Journal Article


Kalsbeek, Nicoline; Richter, Jane;


Studies in Conservation, Volume 51, p.123-138 (2006)

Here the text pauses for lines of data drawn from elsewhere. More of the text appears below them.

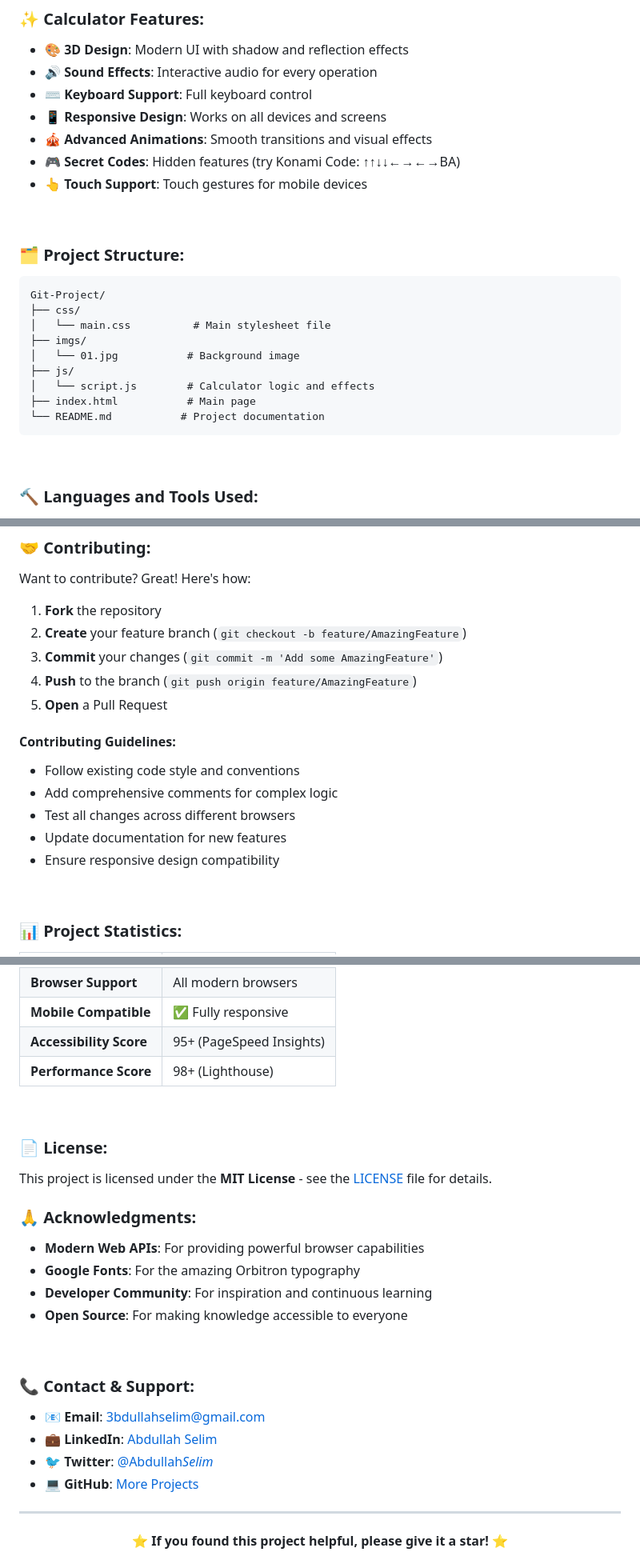
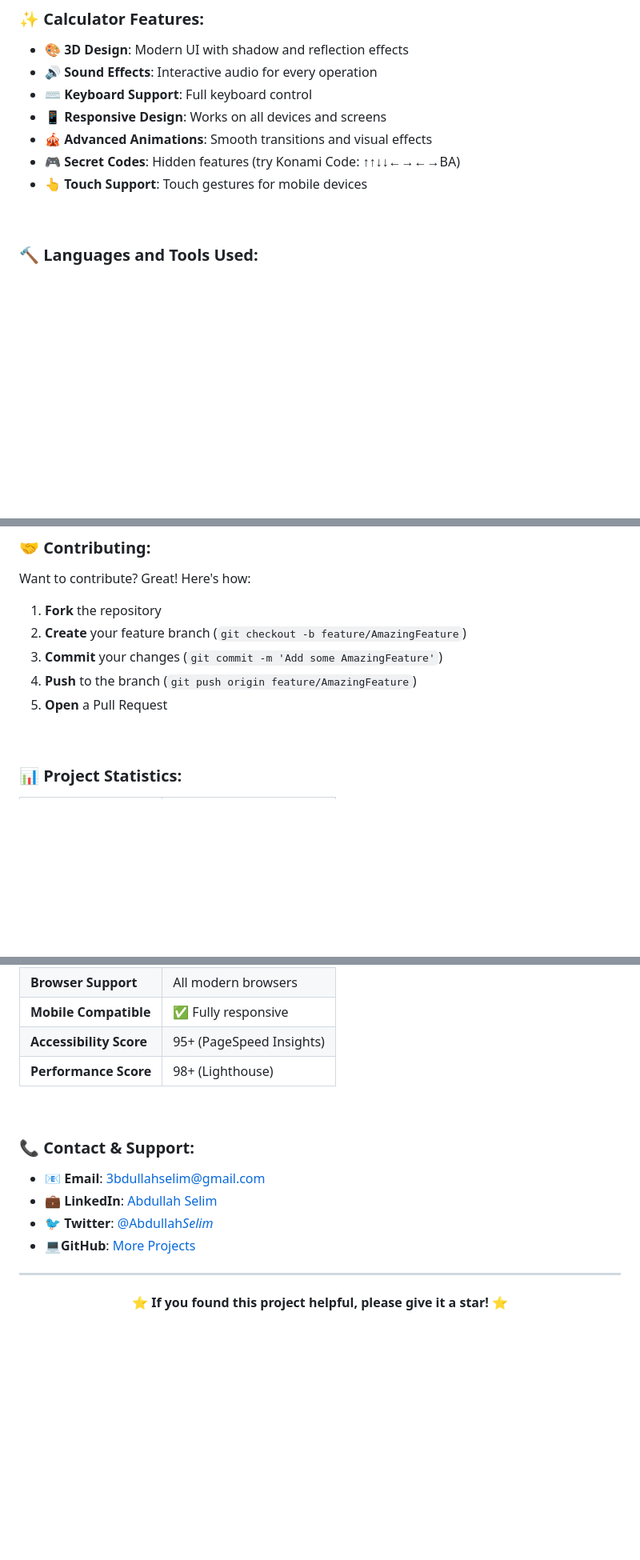
Before and after one commit to Abdollahselim/Git_Project, a Markdown page: README.md, 3 parts joined by grey strips. Shown: that part at 80% size. GitHub-like rendering; blank space fills up the shorter version.

````diff
--- a/README.md
+++ b/README.md
@@ -45,21 +45,6 @@
 
 <br>
 
-### 🗂️ Project Structure:
-
-```
-Git-Project/
-├── css/
-│   └── main.css          # Main stylesheet file
-├── imgs/
-│   └── 01.jpg           # Background image
-├── js/
-│   └── script.js        # Calculator logic and effects
-├── index.html           # Main page
-└── README.md           # Project documentation
-```
-
-<br>
 
 ### 🔨 Languages and Tools Used:
 
@@ -210,14 +195,6 @@ Want to contribute? Great! Here's how:
 4. **Push** to the branch (`git push origin feature/AmazingFeature`)
 5. **Open** a Pull Request
 
-#### Contributing Guidelines:
-
-- Follow existing code style and conventions
-- Add comprehensive comments for complex logic
-- Test all changes across different browsers
-- Update documentation for new features
-- Ensure responsive design compatibility
-
 <br>
 
 ### 📊 Project Statistics:
@@ -234,25 +211,12 @@ Want to contribute? Great! Here's how:
 
 <br>
 
-### 📄 License:
-
-This project is licensed under the **MIT License** - see the [LICENSE](LICENSE) file for details.
-
-### 🙏 Acknowledgments:
-
-- **Modern Web APIs**: For providing powerful browser capabilities
-- **Google Fonts**: For the amazing Orbitron typography
-- **Developer Community**: For inspiration and continuous learning
-- **Open Source**: For making knowledge accessible to everyone
-
-<br>
-
 ### 📞 Contact & Support:
 
 - 📧 **Email**: 3bdullahselim@gmail.com
 - 💼 **LinkedIn**: [Abdullah Selim](https://www.linkedin.com/in/ِabdullah-selim-721693175)
 - 🐦 **Twitter**: [@Abdullah*Selim*](https://x.com/Abdullah_Selim_)
-- 💻 **GitHub**: [More Projects](https://github.com/Abdollahselim)
+- 💻**GitHub**: [More Projects](https://github.com/Abdollahselim)
 
 ---
 
````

Burned or cremated sub-fossil bone material is normally handled and treated as unburned bones, although knowledge of physical and chemical properties of bones heated to different temperature levels is limited. Therefore, bones of modern roe deer (Capreolus capreolus) were heated at temperatures ranging from 100 to 1000°C and then exposed to pH 3, 5 and 10. Bone samples from each temperature level were studied, and deterioration was evaluated using weight and hardness measurements. A new method for hardness testing of inhomogeneous materials was used. Significant high weight losses were observed for bone samples heated at 200°C at all three pH values investigated. These were related to the denaturation temperature of bone collagen at 155°C. Regardless of acidity treatment, very low hardnesses (much lower than for unheated bone) were observed for bone samples heated at 400–900°C. At 1000°C increased hardnesses were observed. This has implications for the handling of burned bones. Finally, it is suggested that reported discrepancies in the composition of calcined bone at different burning temperatures may be related to the Ca:P ratio of the initial bone hydroxyapatite before burning.